* _WHAT IS BEING ASKED_:
Track down each line below containing the string "this" and copy it.

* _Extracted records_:
################

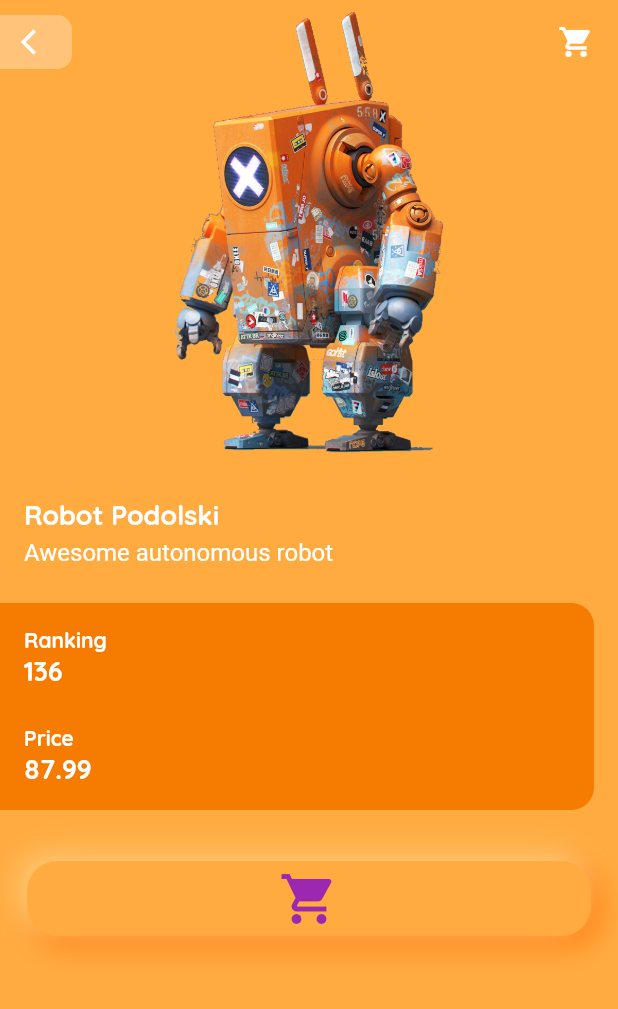
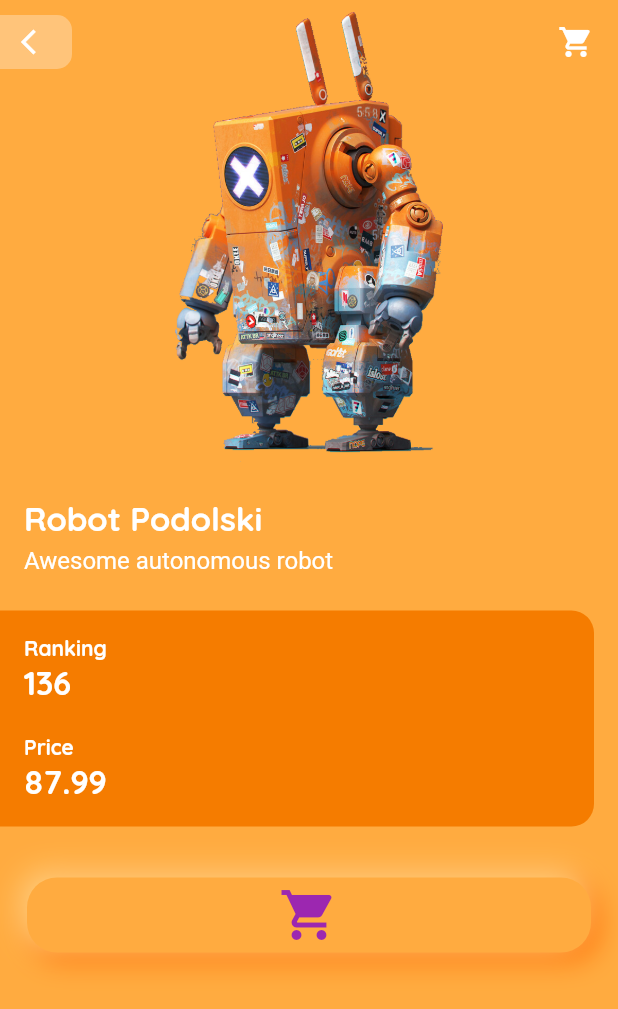
Before and after one commit to sebaslogen/toys_demo, a Flutter app: the screen it shows after launch, after a tap on "136", on a phone screen of 412 x 824 dp. Shown: the top 1009 px of the screen. Run offline on Flutter 3.47's test engine with Material 2 defaults, Android fonts, the phone set to English and light mode, and no system bars; our stand-ins replace cached_network_image; network calls fail.

Commit message:
6-navigation: Improve text size in Toy page

```diff
--- a/lib/home/ToyPage.dart
+++ b/lib/home/ToyPage.dart
@@ -30,7 +30,7 @@ class ToyPage extends StatelessWidget {
                     padding: const EdgeInsets.only(left: 16, right: 16, top: 16, bottom: 4),
                     child: Text(
                       toy.name,
-                      style: Theme.of(context).textTheme.title.copyWith(color: Colors.white),
+                      style: Theme.of(context).textTheme.headline.copyWith(color: Colors.white),
                     ),
                   ),
                   Padding(
@@ -53,11 +53,11 @@ class ToyPage extends StatelessWidget {
                         children: <Widget>[
                           Text('Ranking', style: Theme.of(context).textTheme.caption.copyWith(color: Colors.white)),
                           Text(toy.popularityRank.toString(),
-                              style: Theme.of(context).textTheme.title.copyWith(color: Colors.white)),
-                          SizedBox(height: 24),
+                              style: Theme.of(context).textTheme.headline.copyWith(color: Colors.white)),
+                          SizedBox(height: 20),
                           Text('Price', style: Theme.of(context).textTheme.caption.copyWith(color: Colors.white)),
                           Text(toy.price.toString(),
-                              style: Theme.of(context).textTheme.title.copyWith(color: Colors.white)),
+                              style: Theme.of(context).textTheme.headline.copyWith(color: Colors.white)),
                         ],
                       ),
                     ),
--- a/lib/main.dart
+++ b/lib/main.dart
@@ -17,6 +17,10 @@ class MyApp extends StatelessWidget {
           accentColor: Colors.orangeAccent,
           fontFamily: 'Quicksand',
           textTheme: ThemeData.light().textTheme.copyWith(
+                headline: const TextStyle(
+                    fontFamily: 'Quicksand',
+                    fontSize: 22,
+                    fontWeight: FontWeight.bold),
                 display1: const TextStyle(
                     fontFamily: 'Quicksand',
                     fontSize: 28,
```
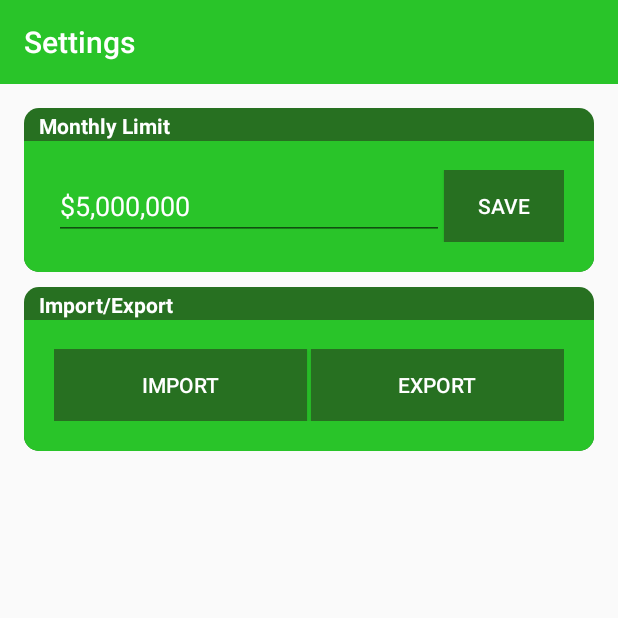
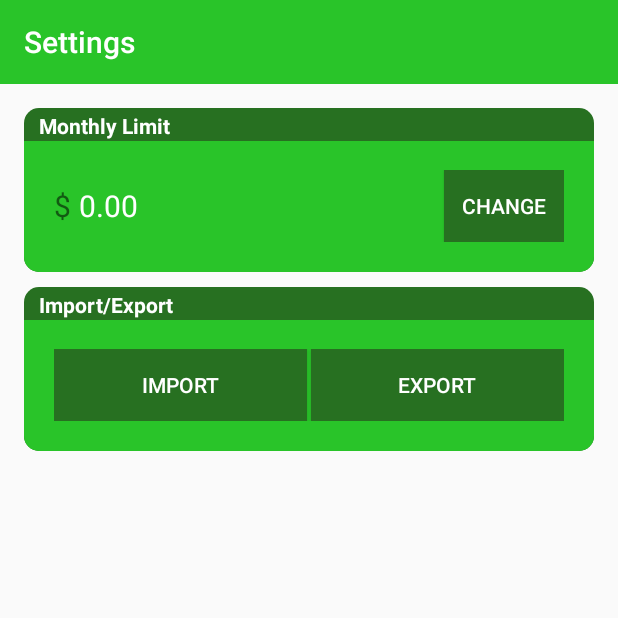
Before and after one commit to SPKB24/MobileAppDev-FinalProject, an Android app: the SettingsActivity screen opened directly, with no data from a screen before it, after a tap on "CHANGE", on a phone screen of 412 x 824 dp, the top half of it. Run offline under Robolectric (Android 15) with nearby library versions, the phone set to English and light mode, and no system bars; libraries missing offline, so code that uses them is left out: com.afollestad.materialdialogs, com.mikepenz.fontawesome_typeface_library, com.mikepenz.materialdrawer; 7 statements that could not run were skipped.

Commit message:
Complete monthly limit editor and code cleanup

```diff
--- a/app/OnYourMark/app/build.gradle
+++ b/app/OnYourMark/app/build.gradle
@@ -33,11 +33,11 @@ dependencies {
     implementation 'com.irozon.sneaker:sneaker:1.0.1'
     implementation 'com.mindorks:paracamera:0.2.2'
     implementation 'com.github.PhilJay:MPAndroidChart:v3.0.2'
+    implementation 'com.afollestad.material-dialogs:core:0.9.5.0'
 
     // Hamburger Menu Requirements
     implementation("com.mikepenz:materialdrawer:6.0.2@aar") { transitive = true }
     implementation "com.android.support:recyclerview-v7:26.1.0"
     implementation "com.android.support:support-annotations:27.0.1"
-    implementation "com.android.support:design:26.1.0"
     implementation "com.mikepenz:fontawesome-typeface:4.7.0.2@aar"
 }
--- /dev/null
+++ b/app/OnYourMark/app/src/main/java/com/example/mikezurawski/onyourmark/other/SharedPreferenceHandler.java
@@ -0,0 +1,34 @@
+package com.example.mikezurawski.onyourmark.other;
+
+import android.content.Context;
+import android.content.SharedPreferences;
+
+import static android.content.Context.MODE_PRIVATE;
+
+/**
+ * Created by sohit on 11/22/17.
+ */
+
+public class SharedPreferenceHandler {
+
+    private Context context;
+    private SharedPreferences preferences;
+
+    private final String SHARED_PREFS_KEY = "on_your_mark_prefs";
+    private final String SHARED_PREFS_MONTHLY_LIMIT_KEY = "limit";
+
+    public SharedPreferenceHandler(final Context _context) {
+        this.context = _context;
+        this.preferences = this.context.getSharedPreferences(SHARED_PREFS_KEY, MODE_PRIVATE);
+    }
+
+    public void storeFloat(final Float input) {
+        SharedPreferences.Editor edit = preferences.edit();
+        edit.putFloat(SHARED_PREFS_MONTHLY_LIMIT_KEY, input);
+        edit.apply();
+    }
+
+    public Float getFloat() {
+        return this.preferences.getFloat(SHARED_PREFS_MONTHLY_LIMIT_KEY, 0.0f);
+    }
+}
--- a/app/OnYourMark/app/src/main/java/com/example/mikezurawski/onyourmark/views/SettingsActivity.java
+++ b/app/OnYourMark/app/src/main/java/com/example/mikezurawski/onyourmark/views/SettingsActivity.java
@@ -1,57 +1,86 @@
 package com.example.mikezurawski.onyourmark.views;
 
+import android.content.Context;
+import android.support.annotation.NonNull;
 import android.support.v7.app.AppCompatActivity;
 import android.os.Bundle;
+import android.text.InputType;
 import android.view.View;
 import android.widget.Button;
-import android.widget.EditText;
-import android.widget.LinearLayout;
 import android.widget.TextView;
 import android.widget.Toast;
 
+import com.afollestad.materialdialogs.MaterialDialog;
 import com.example.mikezurawski.onyourmark.R;
+import com.example.mikezurawski.onyourmark.other.SharedPreferenceHandler;
 
 public class SettingsActivity extends AppCompatActivity {
 
-    LinearLayout view_monthly_limit_layout;
-    LinearLayout change_monthly_limit_layout;
     TextView monthly_limit_text;
-    EditText monthly_limit_input;
     Button monthly_limit_edit_btn;
-    Button monthly_limit_save_btn;
+
+    SharedPreferenceHandler preferences;
+
+    Context context;
 
     @Override
     protected void onCreate(Bundle savedInstanceState) {
         super.onCreate(savedInstanceState);
         setContentView(R.layout.activity_settings);
 
+        context = this;
+        preferences = new SharedPreferenceHandler(this);
+
         new HamburgerMenuHandler(this, R.id.toolbar_settings, "Settings", 3).init();
 
-        view_monthly_limit_layout = findViewById(R.id.view_monthly_limit_layout);
-        change_monthly_limit_layout = findViewById(R.id.change_monthly_limit_layout);
         monthly_limit_text = findViewById(R.id.monthly_limit_text);
-        monthly_limit_input = findViewById(R.id.monthly_limit_input);
-
         monthly_limit_edit_btn = findViewById(R.id.monthly_limit_edit_btn);
         monthly_limit_edit_btn.setOnClickListener(new View.OnClickListener() {
             @Override
             public void onClick(View view) {
-                view_monthly_limit_layout.setVisibility(View.GONE);
-                change_monthly_limit_layout.setVisibility(View.VISIBLE);
-                Toast.makeText(getApplicationContext(), "Click Edit Btn", Toast.LENGTH_SHORT).show();
+
+                new MaterialDialog.Builder(context)
+                        .title("Change Monthly limit")
+                        .inputType(InputType.TYPE_CLASS_PHONE)
+                        .input("ex. 200.00", "", new MaterialDialog.InputCallback() {
+                            @Override
+                            public void onInput(@NonNull MaterialDialog dialog, CharSequence input) {
+                                String inputText = input.toString();
+                                Float inputFloat = convertStringToFloat(inputText);
+
+                                if (validateInputValue(inputText)) {
+                                    preferences.storeFloat(inputFloat);
+                                    monthly_limit_text.setText(convertFloatToString(inputFloat));
+                                } else if (!inputText.isEmpty()){
+                                    Toast.makeText(getApplicationContext(), "Invalid input", Toast.LENGTH_SHORT).show();
+                                }
+                            }
+                        }).show();
             }
         });
 
-        monthly_limit_save_btn = findViewById(R.id.monthly_limit_save_btn);
-        monthly_limit_save_btn.setOnClickListener(new View.OnClickListener() {
-            @Override
-            public void onClick(View view) {
-                view_monthly_limit_layout.setVisibility(View.VISIBLE);
-                change_monthly_limit_layout.setVisibility(View.GONE);
+        initMonthlyDisplay();
+    }
 
-                Toast.makeText(getApplicationContext(), "Click Save Btn", Toast.LENGTH_SHORT).show();
-                // Do more stuff to save the new value in SystemPrefs and display in the new text view
-            }
-        });
+    private void initMonthlyDisplay() {
+        Float monthly_limit = preferences.getFloat();
+        monthly_limit_text.setText(convertFloatToString(monthly_limit));
+    }
+
+    private boolean validateInputValue(final String input) {
+        Float value = convertStringToFloat(input);
+        return value != null;
+    }
+
+    private Float convertStringToFloat(final String input) {
+        try {
+            return Float.parseFloat(input);
+        } catch (NumberFormatException ex) {
+            return null;
+        }
+    }
+
+    private String convertFloatToString(final Float input) {
+        return String.format("%.2f", input);
     }
 }
--- a/app/OnYourMark/app/src/main/res/layout/activity_settings.xml
+++ b/app/OnYourMark/app/src/main/res/layout/activity_settings.xml
@@ -41,17 +41,25 @@
 
             <!-- View Monthly Limit Section -->
             <LinearLayout
-                android:id="@+id/view_monthly_limit_layout"
-                android:visibility="visible"
                 android:padding="20dp"
                 android:orientation="horizontal"
                 android:layout_width="match_parent"
                 android:layout_height="wrap_content">
 
                 <TextView
+                    android:layout_gravity="center_vertical"
+                    android:gravity="center_vertical"
+                    android:layout_marginEnd="5dp"
+                    android:textSize="20dp"
+                    android:layout_width="wrap_content"
+                    android:layout_height="match_parent"
+                    android:text="$"/>
+
+                <TextView
                     android:id="@+id/monthly_limit_text"
                     android:textColor="@color/colorWhite"
-                    android:text="$5,000,000"
+                    android:text=""
+                    android:textSize="20dp"
                     android:layout_width="0dp"
                     android:layout_weight="1"
                     android:layout_height="wrap_content"
@@ -62,39 +70,6 @@
                     android:id="@+id/monthly_limit_edit_btn"
                     android:textColor="@color/colorWhite"
                     android:text="Change"
-                    android:outlineProvider="background"
-                    android:background="@color/colorPrimaryDark"
-                    android:layout_gravity="end"
-                    android:gravity="center"
-                    android:layout_width="80dp"
-                    android:layout_weight="0"
-                    android:layout_height="wrap_content" />
-
-            </LinearLayout>
-
-            <!-- Change Monthly Limit Section -->
-            <LinearLayout
-                android:id="@+id/change_monthly_limit_layout"
-                android:visibility="gone"
-                android:padding="20dp"
-                android:orientation="horizontal"
-                android:layout_width="match_parent"
-                android:layout_height="wrap_content">
-
-                <EditText
-                    android:textColor="@color/colorWhite"
-                    android:id="@+id/monthly_limit_input"
-                    android:text="$5,000,000"
-                    android:layout_width="0dp"
-                    android:layout_weight="1"
-                    android:layout_height="wrap_content"
-                    android:layout_gravity="center_vertical"
-                    android:gravity="center_vertical"/>
-
-                <Button
-                    android:id="@+id/monthly_limit_save_btn"
-                    android:textColor="@color/colorWhite"
-                    android:text="Save"
                     android:outlineProvider="background"
                     android:background="@color/colorPrimaryDark"
                     android:layout_gravity="end"
```
Also changed, not shown: app/OnYourMark/app/src/main/java/com/example/mikezurawski/onyourmark/views/HamburgerMenuHandler.java (+8 -15 lines).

################

* _EXPECTED ANSWER_:
+        this.context = _context;
+        this.preferences = this.context.getSharedPreferences(SHARED_PREFS_KEY, MODE_PRIVATE);
+        return this.preferences.getFloat(SHARED_PREFS_MONTHLY_LIMIT_KEY, 0.0f);
+        context = this;
+        preferences = new SharedPreferenceHandler(this);
         new HamburgerMenuHandler(this, R.id.toolbar_settings, "Settings", 3).init();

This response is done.